But in reality, I suppose it was because of her pregnancy. We got the line during her nesting phase. Honestly, the service wasn’t really that bad as long as you weren’t in the basement. I think she was at the point where she was starting to get nervous that the time between the first twinge of a contraction and actually needing to be in the hospital was a matter of minutes. Either way, for $15/mo it wasn’t a big deal.

I haven’t gotten rid of my landline yet because the charge for internet alone is pretty much the same as internet + telephone.

Another “elderly” 51 yo here. I hate cell phones, mostly because I can never hear anyone on them, or they continually cut out, “oops, tunnel coming up!” I pay $20 every 3 months for my cell phone, the minutes rollover. I never turn it on except when traveling.

Of course I live in the country and most of my friends do too, so not practical.

I’m 49 (soon to be 50) and I have a land-line. I have never had or needed a cell phone (I’m rarely more than 6 feet from my phone), besides it would be an extra expense as I get a discount on my basic phone bill since I’m on disability.
Also I get my DSL from the phone company. Replacing my land-line with a cell phone and getting internet service separately would likely cost more than what I’m paying now(about $40 a month).

I’m just over 40, have a land line and have never had a cell phone.

I’m 23, no landline, cell phone only. I actually kind of wish we had a landline because the door buzzer in our apartment is connected to my roommate’s cell phone, so if I order takeout or have friends over or something, they either have to be let in by someone going out, she has to buzz them in, or they call my phone and I have to go down to the lobby. It’s a bit annoying.

I’m 40, no land line for a while now, just a cell phone and Skype.

I’ve had one since college.

They’ll have to pry my phone from my cold, dead hands.

Especially with the new research on cell phone health dangers. I limit cell phone use.

I’m 53, and I have a landline and a cell phone. I wouldn’t have a cell phone, except that there are almost NO public phones any more.

Everyone knows not to call the cell phone unless I’ve specifically told them to do so, because I don’t answer it. I’ve never sent a text, and the only texts I get are from spammers.

Cell phones are of no use if the cell towers are down, by the way. And I find it very hard to hear anything on a cell, no matter if I’m using one, or my caller is using one.

My husband and I still have one. Cell phone reception inside the house is spotty at best, and I’m not really fond of giving my cell phone number to any business when they need a contact number.

We have one, because it is bundled with the internet. Landline to landline local calls are untimed, so if I’m ringing some place where I’ll have to wait on the phone, it is much cheaper to use the landline. My parents usually ring me on that number, even though we all have cell phones.

We dropped our land line a couple of years ago when the last kid moved out, and probably could have done it sooner. I’ve had to sign up for skype due to my occasional but as many as possible days working from home. Back to back conference calls are hell on cell plans.

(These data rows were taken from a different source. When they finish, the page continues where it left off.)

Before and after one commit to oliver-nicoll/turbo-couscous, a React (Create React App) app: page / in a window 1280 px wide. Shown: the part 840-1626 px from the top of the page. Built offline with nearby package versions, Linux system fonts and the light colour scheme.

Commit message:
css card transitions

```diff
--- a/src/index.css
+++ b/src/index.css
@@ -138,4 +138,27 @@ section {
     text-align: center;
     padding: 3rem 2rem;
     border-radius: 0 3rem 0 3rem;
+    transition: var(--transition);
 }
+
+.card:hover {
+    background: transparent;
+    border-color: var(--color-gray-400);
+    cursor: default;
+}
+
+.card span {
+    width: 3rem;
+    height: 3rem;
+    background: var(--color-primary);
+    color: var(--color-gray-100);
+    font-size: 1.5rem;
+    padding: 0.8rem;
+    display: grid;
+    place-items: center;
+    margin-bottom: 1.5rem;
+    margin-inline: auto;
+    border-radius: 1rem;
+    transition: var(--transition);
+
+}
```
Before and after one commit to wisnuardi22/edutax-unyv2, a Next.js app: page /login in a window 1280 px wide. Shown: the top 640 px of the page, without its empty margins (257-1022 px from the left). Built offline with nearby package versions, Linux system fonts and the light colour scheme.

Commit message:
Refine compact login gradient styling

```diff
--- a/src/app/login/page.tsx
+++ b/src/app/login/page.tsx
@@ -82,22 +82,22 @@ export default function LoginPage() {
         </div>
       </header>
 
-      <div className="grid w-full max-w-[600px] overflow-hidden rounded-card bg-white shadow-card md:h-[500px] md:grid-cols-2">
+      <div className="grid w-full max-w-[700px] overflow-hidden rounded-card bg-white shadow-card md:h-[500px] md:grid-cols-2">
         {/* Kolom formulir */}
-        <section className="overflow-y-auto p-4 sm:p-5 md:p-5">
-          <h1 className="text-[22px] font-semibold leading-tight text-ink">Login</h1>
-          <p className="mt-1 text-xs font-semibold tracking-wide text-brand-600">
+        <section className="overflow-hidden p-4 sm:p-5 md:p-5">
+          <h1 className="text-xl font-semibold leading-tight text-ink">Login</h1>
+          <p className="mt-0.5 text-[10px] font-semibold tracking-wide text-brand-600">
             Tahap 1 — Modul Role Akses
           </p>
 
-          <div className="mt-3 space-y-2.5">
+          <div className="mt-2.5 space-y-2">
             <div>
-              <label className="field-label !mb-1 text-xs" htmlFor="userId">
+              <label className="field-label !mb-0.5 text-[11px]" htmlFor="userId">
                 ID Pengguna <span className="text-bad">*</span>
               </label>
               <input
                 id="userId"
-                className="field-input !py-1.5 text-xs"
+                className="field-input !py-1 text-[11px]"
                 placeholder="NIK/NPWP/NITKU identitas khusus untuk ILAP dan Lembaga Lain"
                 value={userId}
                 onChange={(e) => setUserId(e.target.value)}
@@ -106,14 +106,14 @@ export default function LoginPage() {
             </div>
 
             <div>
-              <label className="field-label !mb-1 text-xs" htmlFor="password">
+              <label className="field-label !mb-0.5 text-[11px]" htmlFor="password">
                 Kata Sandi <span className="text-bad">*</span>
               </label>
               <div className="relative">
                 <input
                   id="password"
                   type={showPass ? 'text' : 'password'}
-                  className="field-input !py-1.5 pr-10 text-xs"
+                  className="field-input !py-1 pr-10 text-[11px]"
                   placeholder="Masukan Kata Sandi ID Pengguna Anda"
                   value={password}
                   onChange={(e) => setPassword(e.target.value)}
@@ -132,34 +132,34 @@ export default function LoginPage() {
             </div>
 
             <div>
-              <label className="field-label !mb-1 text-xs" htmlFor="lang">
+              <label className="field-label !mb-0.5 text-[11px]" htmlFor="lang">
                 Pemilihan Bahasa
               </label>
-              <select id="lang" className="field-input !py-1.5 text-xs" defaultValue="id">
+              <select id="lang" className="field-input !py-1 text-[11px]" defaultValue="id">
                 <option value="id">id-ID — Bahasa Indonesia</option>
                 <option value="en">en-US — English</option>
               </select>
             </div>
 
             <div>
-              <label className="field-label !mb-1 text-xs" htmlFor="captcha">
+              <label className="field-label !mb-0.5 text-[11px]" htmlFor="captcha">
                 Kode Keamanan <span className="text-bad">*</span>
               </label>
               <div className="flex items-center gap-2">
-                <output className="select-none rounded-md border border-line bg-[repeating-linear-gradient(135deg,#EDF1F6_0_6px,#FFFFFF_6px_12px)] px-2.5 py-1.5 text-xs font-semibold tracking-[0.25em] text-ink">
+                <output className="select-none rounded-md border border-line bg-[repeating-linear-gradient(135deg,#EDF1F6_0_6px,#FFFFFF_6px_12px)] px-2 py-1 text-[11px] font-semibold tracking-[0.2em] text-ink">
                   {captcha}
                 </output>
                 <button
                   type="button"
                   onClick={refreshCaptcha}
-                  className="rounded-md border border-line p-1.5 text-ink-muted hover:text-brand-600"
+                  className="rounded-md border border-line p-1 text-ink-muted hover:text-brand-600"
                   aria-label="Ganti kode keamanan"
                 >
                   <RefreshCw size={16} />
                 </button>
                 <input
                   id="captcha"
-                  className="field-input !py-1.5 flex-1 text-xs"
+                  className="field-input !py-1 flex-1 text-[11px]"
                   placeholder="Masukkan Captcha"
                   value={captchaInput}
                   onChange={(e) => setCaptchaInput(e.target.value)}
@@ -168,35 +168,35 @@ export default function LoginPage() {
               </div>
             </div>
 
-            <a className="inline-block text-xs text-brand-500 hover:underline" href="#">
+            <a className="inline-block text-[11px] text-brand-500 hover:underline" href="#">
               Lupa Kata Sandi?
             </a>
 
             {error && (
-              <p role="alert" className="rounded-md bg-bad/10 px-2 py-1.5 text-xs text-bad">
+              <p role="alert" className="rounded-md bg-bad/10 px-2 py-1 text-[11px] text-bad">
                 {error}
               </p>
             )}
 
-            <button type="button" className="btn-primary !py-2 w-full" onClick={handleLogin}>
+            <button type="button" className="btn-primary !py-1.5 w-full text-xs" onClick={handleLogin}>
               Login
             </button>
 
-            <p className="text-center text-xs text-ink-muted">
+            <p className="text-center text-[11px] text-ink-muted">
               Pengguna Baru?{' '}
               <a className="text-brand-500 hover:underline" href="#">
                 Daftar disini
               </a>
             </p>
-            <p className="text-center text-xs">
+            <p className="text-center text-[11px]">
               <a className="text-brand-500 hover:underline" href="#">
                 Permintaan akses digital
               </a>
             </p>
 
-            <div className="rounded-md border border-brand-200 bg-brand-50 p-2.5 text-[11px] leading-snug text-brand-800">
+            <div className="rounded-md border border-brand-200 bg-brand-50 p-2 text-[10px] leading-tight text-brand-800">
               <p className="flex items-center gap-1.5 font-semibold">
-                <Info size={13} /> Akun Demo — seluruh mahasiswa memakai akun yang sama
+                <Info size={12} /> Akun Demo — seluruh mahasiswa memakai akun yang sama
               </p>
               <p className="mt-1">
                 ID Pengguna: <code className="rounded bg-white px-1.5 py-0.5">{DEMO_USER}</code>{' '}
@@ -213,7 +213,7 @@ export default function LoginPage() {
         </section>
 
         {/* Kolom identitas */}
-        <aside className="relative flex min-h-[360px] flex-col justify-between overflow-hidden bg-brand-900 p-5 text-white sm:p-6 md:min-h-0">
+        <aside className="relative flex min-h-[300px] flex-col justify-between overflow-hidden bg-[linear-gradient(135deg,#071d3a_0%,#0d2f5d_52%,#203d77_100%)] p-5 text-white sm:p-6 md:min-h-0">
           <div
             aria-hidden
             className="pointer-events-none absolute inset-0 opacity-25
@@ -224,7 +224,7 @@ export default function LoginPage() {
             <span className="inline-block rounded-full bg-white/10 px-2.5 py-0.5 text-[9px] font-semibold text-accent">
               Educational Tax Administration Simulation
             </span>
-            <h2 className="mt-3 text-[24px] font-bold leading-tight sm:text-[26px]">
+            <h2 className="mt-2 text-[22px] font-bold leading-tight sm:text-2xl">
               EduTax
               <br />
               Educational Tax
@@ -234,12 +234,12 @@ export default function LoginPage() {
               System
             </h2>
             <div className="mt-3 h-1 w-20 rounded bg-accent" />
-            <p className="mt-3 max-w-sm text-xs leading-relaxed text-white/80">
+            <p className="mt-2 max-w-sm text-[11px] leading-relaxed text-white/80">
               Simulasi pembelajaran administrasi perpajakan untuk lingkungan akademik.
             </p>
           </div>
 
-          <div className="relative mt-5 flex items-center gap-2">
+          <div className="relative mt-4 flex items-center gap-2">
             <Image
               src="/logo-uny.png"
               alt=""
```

If we do get an official work from home program (and I’d sacrifice goats to make it happen) I might need to add one just for the speaker phone functionality (in combination with the non use of cell minutes).

I still have a land line, but only because my alarm company requires it. I never use it for outbound calls, and no one ever calls our land line number. In fact, I think the only person I still communicate with who has our land line number is my mother, and even she may have forgotten it by now as she only calls me on my cell.

Like others, my land line phone service is bundled with my Internet service, the price for which wouldn’t change if I canceled the phone portion.